One of those who will be honored is William Ostlund of Webster City.
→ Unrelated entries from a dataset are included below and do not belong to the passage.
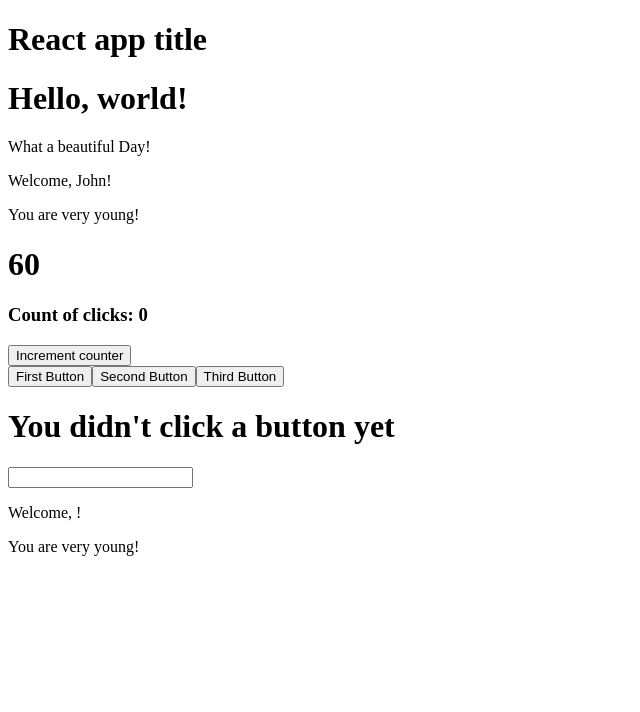
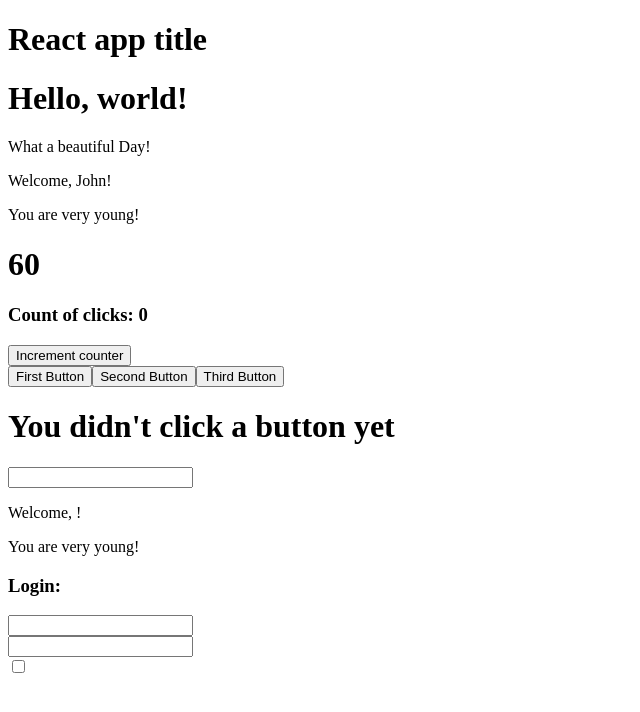
Before and after one commit to Kekko26/react-exercises, a React (Create React App) app: page / in a window 1280 px wide. Shown: the top 712 px of the page, without its empty margins (0-640 px from the left). Built offline with nearby package versions, Linux system fonts and the light colour scheme.

Commit message:
Exercise done

```diff
--- a/src/App.js
+++ b/src/App.js
@@ -4,6 +4,7 @@
 import { Counter } from "./Counter";
 import { Helloworld } from "./Helloworld";
 import { InteractiveWelcome } from "./InteractiveWelcome";
+import { Login } from "./Login";
 import { Welcome } from "./Welcome";
 
 export class App extends React.Component{
@@ -17,6 +18,7 @@
             <ClickCounter />
             <ClickTracker />
             <InteractiveWelcome />
+            <Login />
         </div>
         )
     }
--- /dev/null
+++ b/src/Login.js
@@ -0,0 +1,28 @@
+import React from "react";
+
+export class Login extends React.Component{
+
+    state = {
+        username: '',
+        password: '',
+        remember: false
+    }
+
+    loginEventHandler = (event) => {
+        this.setState((state)=>{
+            return {[event.target.name]: event.target.type==="checkbox" ? event.target.checked : event.target.value}
+        })
+    }
+
+    render(){
+        return(
+            <div>
+                <h3>Login:</h3>
+                <input name="username" value={this.state.username} onChange={this.loginEventHandler}/> <br/>
+                <input name="password" type="password" value={this.state.password} onChange={this.loginEventHandler}/> <br/>
+                <input name="remember" type="checkbox" checked={this.state.remember} onChange={this.loginEventHandler}/> <br/>
+            </div>
+        )
+    }
+
+}
```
His nephew, Chris Ostlund, says the Japanese attack on the U.S. bases in Hawaii on December 7th of 1941 was the turning point for his uncle.
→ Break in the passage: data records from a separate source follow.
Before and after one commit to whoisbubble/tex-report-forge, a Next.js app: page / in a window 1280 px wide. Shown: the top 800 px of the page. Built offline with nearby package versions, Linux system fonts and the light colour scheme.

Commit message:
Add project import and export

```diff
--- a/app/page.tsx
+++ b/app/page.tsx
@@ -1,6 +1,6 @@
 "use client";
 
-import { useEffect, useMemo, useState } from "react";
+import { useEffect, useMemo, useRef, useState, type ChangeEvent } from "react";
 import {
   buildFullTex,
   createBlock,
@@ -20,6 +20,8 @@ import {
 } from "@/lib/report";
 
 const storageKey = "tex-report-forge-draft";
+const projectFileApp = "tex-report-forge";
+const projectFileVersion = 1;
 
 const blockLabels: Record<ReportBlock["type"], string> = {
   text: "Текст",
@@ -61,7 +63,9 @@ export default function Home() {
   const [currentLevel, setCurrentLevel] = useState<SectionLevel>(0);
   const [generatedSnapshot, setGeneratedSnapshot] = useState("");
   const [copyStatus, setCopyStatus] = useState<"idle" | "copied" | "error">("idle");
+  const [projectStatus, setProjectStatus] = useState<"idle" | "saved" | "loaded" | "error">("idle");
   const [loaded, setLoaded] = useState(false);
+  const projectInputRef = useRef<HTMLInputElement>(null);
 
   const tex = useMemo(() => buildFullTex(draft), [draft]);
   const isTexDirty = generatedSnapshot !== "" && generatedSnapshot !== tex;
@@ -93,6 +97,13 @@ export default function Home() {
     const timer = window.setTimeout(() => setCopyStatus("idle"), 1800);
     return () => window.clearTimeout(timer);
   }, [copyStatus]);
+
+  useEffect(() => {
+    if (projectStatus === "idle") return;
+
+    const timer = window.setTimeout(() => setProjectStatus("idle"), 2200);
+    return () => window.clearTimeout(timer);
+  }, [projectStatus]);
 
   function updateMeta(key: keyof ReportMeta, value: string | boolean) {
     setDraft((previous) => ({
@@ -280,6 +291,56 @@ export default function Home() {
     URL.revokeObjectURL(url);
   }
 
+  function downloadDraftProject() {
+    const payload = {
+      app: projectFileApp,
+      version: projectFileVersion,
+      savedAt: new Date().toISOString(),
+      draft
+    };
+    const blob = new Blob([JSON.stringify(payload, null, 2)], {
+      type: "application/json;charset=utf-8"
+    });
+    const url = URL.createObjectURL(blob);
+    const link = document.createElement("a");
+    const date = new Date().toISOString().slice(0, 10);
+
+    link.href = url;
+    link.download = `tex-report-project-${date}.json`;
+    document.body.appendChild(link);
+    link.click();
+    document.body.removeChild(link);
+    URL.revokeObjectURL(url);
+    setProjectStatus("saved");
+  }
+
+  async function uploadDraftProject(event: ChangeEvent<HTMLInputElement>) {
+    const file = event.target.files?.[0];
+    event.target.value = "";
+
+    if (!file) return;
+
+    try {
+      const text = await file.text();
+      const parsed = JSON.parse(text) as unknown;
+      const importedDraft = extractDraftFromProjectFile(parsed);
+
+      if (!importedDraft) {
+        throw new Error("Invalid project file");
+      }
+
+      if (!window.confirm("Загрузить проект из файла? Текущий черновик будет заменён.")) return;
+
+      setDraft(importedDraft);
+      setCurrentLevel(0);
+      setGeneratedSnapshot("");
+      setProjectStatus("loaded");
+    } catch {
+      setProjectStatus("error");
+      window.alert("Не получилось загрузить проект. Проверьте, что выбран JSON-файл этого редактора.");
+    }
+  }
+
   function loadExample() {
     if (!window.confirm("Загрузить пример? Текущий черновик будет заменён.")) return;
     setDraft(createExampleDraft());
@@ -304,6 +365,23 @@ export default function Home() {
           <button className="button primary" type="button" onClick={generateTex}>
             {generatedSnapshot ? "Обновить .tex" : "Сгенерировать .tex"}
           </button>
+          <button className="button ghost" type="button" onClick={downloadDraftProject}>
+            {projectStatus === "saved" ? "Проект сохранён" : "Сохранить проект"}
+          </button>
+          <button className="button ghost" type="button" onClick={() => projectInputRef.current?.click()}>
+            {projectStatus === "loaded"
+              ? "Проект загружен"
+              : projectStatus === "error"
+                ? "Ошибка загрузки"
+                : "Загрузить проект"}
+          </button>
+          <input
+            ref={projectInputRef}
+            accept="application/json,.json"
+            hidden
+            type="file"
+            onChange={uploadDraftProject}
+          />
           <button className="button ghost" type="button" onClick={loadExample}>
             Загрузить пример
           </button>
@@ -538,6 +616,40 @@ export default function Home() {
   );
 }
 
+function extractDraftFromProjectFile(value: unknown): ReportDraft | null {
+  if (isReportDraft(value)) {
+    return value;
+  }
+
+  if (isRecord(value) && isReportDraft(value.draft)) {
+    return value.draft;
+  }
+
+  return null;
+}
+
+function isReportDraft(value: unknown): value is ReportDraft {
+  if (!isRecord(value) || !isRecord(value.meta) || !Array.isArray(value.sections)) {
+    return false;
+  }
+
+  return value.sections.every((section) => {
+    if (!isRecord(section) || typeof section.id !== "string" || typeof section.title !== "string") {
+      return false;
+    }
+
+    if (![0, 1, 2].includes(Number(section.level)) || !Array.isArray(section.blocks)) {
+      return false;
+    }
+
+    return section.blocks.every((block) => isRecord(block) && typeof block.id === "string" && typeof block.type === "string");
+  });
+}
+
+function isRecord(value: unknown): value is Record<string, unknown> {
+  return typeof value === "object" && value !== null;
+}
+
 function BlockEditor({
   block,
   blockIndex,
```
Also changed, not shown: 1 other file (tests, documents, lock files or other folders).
“After Pearl Harbor, he enlisted and decided to go into the submarine service because he knew that was something that was difficult and he thought the challenge would be great.” Ostlund joined the U.S Navy in February of 1942 and was assigned to a sub, the USS Gudgeon.
Many stories have been passed down about Ostlund’s Uncle Bill. “He had aspirations actually to go into politics after World War II and in a sense, he knew that the submarine service would look good on his resume,” Ostlund says, “but of course, he also wanted to serve the country and was very angry at what happened and wanted to go fight the enemy.”
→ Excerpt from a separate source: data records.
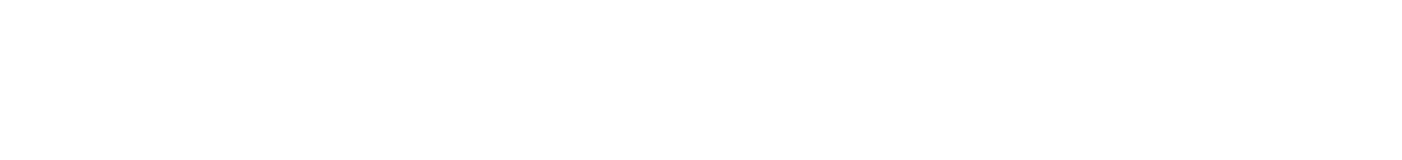
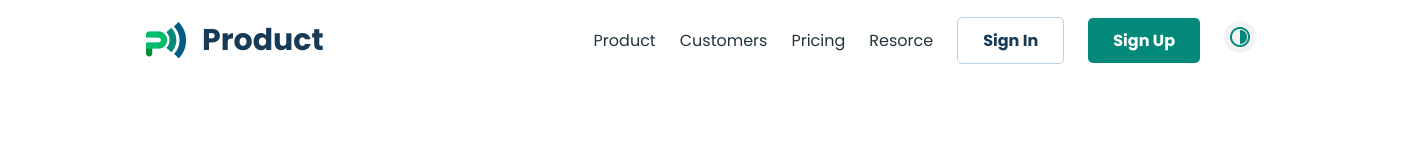
Before and after one commit to AnnomsDev/my-product-community, a plain HTML site: page index.html in a window 1280 px wide. Shown: the whole page, 1402 px wide, since content can reach past the window. Drawn offline with Linux system fonts and the light colour scheme.

Commit message:
header section added

```diff
--- a/css/style.css
+++ b/css/style.css
@@ -0,0 +1,55 @@
+/* Google font: poppin */
+@import url('https://fonts.googleapis.com/css2?family=Poppins:wght@400;500;700&display=swap');
+
+/* common css and utilities */
+body{
+    font-family: 'Poppins', sans-serif;
+    width: 1110px;
+    margin: 0 auto;
+    padding: 0 146px;
+    color: #22343D;
+}
+
+header{
+    height: 80px;
+    display: flex;
+    align-items: center;
+    justify-content: space-between;
+}
+#logo{
+    display: flex;
+    align-items: center;
+
+}
+#logo span{
+    color: #173A56;
+    font-size: 30px;
+    font-weight: 700;
+    margin-left: 16px;
+}
+#navigation{
+    display: flex;
+    align-items: center;
+}
+#navigation a{
+    text-decoration: none;
+    font-size: 16px;
+    color: #22343D;
+    margin-left: 24px;
+}
+.btn-sign-in{
+    border: 1px solid #BCD0E5;
+    border-radius: 5px;
+    padding: 10px 25px;
+    color: #173A56 !important;
+    font-size: 16px;
+    font-weight: 600;
+}
+.btn-sign-up{
+    border-radius: 5px;
+    padding: 10px 25px;
+    font-size: 16px;
+    font-weight: 600;
+    color: white !important;
+    background-color: #02897A;
+}
--- a/index.html
+++ b/index.html
@@ -1,12 +1,32 @@
 <!DOCTYPE html>
 <html lang="en">
+
 <head>
     <meta charset="UTF-8">
     <meta http-equiv="X-UA-Compatible" content="IE=edge">
     <meta name="viewport" content="width=device-width, initial-scale=1.0">
+    <link rel="stylesheet" href="css/style.css">
     <title>Product</title>
 </head>
+
 <body>
+    <header>
+        <div id="logo">
+            <img src="img/logo-main.png" alt="">
+            <span>Product</span>
+        </div>
+        <div id="navigation">
+            <a href="#">Product</a>
+            <a href="#">Customers</a>
+            <a href="#">Pricing</a>
+            <a href="#">Resorce</a>
+            <a href="#" class="btn-sign-in">Sign In</a>
+            <a href="#" class="btn-sign-up">Sign Up</a>
+            <a href=""><img src="img/toggle.png" alt=""></a>
+        </div>
+    </header>
+
 
 </body>
+
 </html>
```
Also changed, not shown: img/logo-main.png (renamed from img/Group 190.png), img/toggle.png (renamed from img/Frame 49.png).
The Gudgeon and its crew of 81 were lost at sea in 1944 and it was never found, but years later, a Japanese pilot documented sinking an American submarine that April, which was presumed to be it. Ostlund says this ceremony is a wonderful — and somber — time for him and his relatives.
“We have family coming from literally all over the country to attend, a whole bunch of Ostlunds,” he says, “so it’s a unique opportunity for all of us to get together and maybe have our own closure as a family, as a group, that never was alive when the memorial service for Uncle Bill took place in 1946.”
The service will also honor Robert A. Berwick of Knoxville who studied chemistry at Iowa State from 1940 to 1943. Berwick joined the U.S. Navy in the fall of 1943 and was killed off the coast of Okinawa in 1945.
Donald T. Griswold of Clarinda attended Iowa State from 1936 to 1941 to study agronomy. Griswold joined the U.S. Navy in 1941 and died June 6, 1942 during the battle of Midway.
The ceremony is scheduled for 3:15 p.m. at the Memorial Union Great Hall. The event is open to the public.
(By Pat Powers, KQWC, Webster City)